>I think you misunderstood what I wrote,
>if perfect play on 9x9 is 6000 Elo, then if the value function is 3000 
>Elo and MC eval is 2000 Elo with 1 second thinking time then  it might 
>be that the combination of a value function and MC eval ends up being 
>2700 Elo. It could also be that it ends up at 3200 Elo.
>I personally believe MC eval alone can be very strong so it might be 
>that the capacity of a neural network is not enough to replace MC eval.
>When I wrote "converge to perfection" it was not to claim that the Zero 
>approach reaches perfection, just that it get stronger over time.

How to gurantee the improvement does not stop nor 
oscillate?  Actually, the first instance (40 layer version) 
of AlphaGo Zero stopped improvements in three days (at 
least looks so).

>The interesting question is if old school MC evaluation can fill up the 
>knowledge gaps of the value function.

My point is that.  As value networks approximate the value 
function in vary rough manner (ie, smoother parts) due to 
not enough freedom and/or samples and MC rollouts can 
implement (maybe partly) the detail parts of the function, 
mixing those two could yields better approximation (in 
theory :).
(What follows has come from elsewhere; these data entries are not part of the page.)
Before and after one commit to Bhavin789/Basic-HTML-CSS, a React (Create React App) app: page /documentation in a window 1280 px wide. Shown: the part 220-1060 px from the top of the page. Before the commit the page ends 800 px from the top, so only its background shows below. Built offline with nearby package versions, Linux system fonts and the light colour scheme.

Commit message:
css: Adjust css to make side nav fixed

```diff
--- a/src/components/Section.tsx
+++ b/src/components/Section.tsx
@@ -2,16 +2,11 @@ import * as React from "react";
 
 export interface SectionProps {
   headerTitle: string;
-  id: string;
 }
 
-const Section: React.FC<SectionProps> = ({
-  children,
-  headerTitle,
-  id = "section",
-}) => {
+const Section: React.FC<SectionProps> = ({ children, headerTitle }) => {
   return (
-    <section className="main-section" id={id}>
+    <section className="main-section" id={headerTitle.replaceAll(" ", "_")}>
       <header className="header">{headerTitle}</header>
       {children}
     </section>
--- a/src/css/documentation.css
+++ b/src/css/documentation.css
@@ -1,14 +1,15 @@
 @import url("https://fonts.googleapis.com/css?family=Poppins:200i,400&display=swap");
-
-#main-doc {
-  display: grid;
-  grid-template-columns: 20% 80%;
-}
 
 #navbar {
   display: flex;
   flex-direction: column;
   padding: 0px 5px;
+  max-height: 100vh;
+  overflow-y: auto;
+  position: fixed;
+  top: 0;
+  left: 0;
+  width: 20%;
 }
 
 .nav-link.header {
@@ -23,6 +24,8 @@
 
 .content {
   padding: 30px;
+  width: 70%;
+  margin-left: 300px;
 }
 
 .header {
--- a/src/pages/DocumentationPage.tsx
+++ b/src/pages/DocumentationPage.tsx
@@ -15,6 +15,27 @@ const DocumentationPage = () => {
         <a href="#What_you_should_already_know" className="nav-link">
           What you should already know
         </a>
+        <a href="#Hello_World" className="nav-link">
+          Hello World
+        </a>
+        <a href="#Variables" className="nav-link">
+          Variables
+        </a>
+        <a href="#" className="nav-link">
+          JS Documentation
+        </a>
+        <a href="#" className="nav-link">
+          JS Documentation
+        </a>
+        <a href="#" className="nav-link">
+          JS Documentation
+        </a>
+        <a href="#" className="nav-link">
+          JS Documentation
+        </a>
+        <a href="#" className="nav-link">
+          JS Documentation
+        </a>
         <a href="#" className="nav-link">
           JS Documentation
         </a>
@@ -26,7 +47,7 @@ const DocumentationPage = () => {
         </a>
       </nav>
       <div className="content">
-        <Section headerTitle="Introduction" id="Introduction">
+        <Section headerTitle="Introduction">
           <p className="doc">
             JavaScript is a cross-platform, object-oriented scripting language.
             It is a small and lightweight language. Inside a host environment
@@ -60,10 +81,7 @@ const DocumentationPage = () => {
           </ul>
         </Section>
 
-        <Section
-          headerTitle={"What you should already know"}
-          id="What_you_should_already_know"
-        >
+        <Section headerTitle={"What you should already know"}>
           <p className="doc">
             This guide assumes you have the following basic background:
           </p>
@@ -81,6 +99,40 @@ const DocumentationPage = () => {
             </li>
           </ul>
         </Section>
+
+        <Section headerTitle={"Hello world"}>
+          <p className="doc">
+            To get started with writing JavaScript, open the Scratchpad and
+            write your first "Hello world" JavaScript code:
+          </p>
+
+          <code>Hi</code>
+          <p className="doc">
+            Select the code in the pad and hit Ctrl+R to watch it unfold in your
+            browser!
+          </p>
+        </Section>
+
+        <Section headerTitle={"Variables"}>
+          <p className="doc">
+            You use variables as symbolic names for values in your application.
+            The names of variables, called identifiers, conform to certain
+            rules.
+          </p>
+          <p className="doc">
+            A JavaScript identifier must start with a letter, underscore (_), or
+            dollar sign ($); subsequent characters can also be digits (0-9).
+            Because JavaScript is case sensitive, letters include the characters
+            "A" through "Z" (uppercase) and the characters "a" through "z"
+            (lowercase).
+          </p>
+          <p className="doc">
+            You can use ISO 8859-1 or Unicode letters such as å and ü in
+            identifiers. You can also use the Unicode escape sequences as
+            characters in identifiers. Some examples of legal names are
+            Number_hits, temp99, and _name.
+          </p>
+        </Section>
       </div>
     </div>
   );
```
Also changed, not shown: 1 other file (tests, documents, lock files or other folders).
>For my own Odin project I am not working on the MC evaluation currently, 
>since only when I a have final neural network solution can I see which 
>weaknesses I need to fix.
>On 2018-03-05 21:12, Hideki Kato wrote:
>> DCNNs are not magic but just non-linear continuous function
>> approximators with finite freedom and we can provide up to
>> 10^8 samples (board positions) in practice.
>> Why do most people believe VN can approximate (perfect or
>> near perfect) value function?  What do they estimate the
>> complexity of the value function for 19x19 Go?
>> <>:
>>> My guess is that there is some kind of threshold depending on the
>>> relative strength of MC eval and the value function of the NN.
>>> If the value function is stronger than MC eval I would guess MCEval
>>> turns into a bad noisy feature with little benefit.
>>> Depending on how strong MC eval is this threshold is probably very
>>> different between engines. Also i can imagine that NN value function 
>>> can
>>> have some gaping holes in its knowledge that even simple MC eval can
>>> patch up. Probably true for supervised learning where training data
>>> probably has a lot of holes since bad moves are not in the data.
>>> The Zero approach is different because it should converge to 
>>> perfection
>>> in the limit, thus overcome any weaknesses of the value function early
>>> on. At least in theory.
>>> On 2018-03-05 14:04, Gian-Carlo Pascutto wrote:
>>>> On 5/03/2018 12:28, wrote:
>>>>> Remi twittered more details here (see the discussion with gghideki:
>>>> Thank you. So Remi gave up on rollouts as well. Interesting 
>>>> "difference
>>>> of opinion" there with Zen.
>>>> Last time I tested this in regular Leela, playouts were beneficial, 
>>>> but
>>>> this was before combined value+policy nets and much more training 
>>>> data
>>>> was available. I do not know what the current status would be.
>>> _______________________________________________
>>> Computer-go mailing list
>Computer-go mailing list
Hideki Kato <>
Computer-go mailing list

Reply via email to